*** Supplied material Section Begins ***
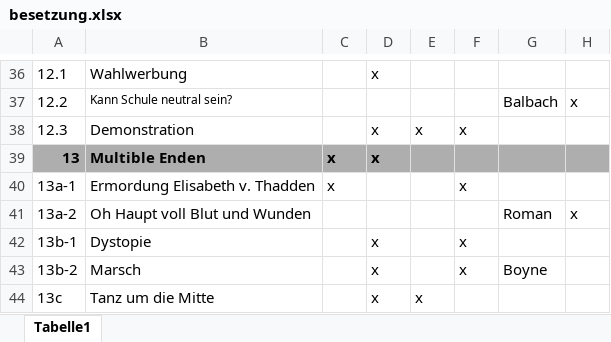
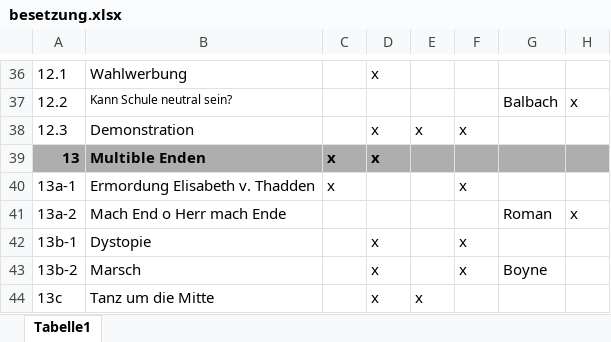
Before and after one commit to LepoldThaddenschule/thadden27, an Excel workbook: besetzung.xlsx, sheet Tabelle1, drawn as a sheet; only a part is shown, gaps mark what is left out; values as stored, in another font and other column widths than the file's, no borders; the diff names each change by its address in the sheet, - before the commit and + after, or states it on an @@ line.

```diff
--- a/besetzung.xlsx (sheet Tabelle1)
+++ b/besetzung.xlsx (sheet Tabelle1)
-B41: Oh Haupt voll Blut und Wunden
+B41: Mach End o Herr mach Ende
```
Also changed, not shown: 1 other file.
*** Supplied material Section Ends ***
▶ What is needed: Using the listing above, show every line that includes the string "shown".

▶ Answer to this exercise:
Before and after one commit to LepoldThaddenschule/thadden27, an Excel workbook: besetzung.xlsx, sheet Tabelle1, drawn as a sheet; only a part is shown, gaps mark what is left out; values as stored, in another font and other column widths than the file's, no borders; the diff names each change by its address in the sheet, - before the commit and + after, or states it on an @@ line.
Also changed, not shown: 1 other file.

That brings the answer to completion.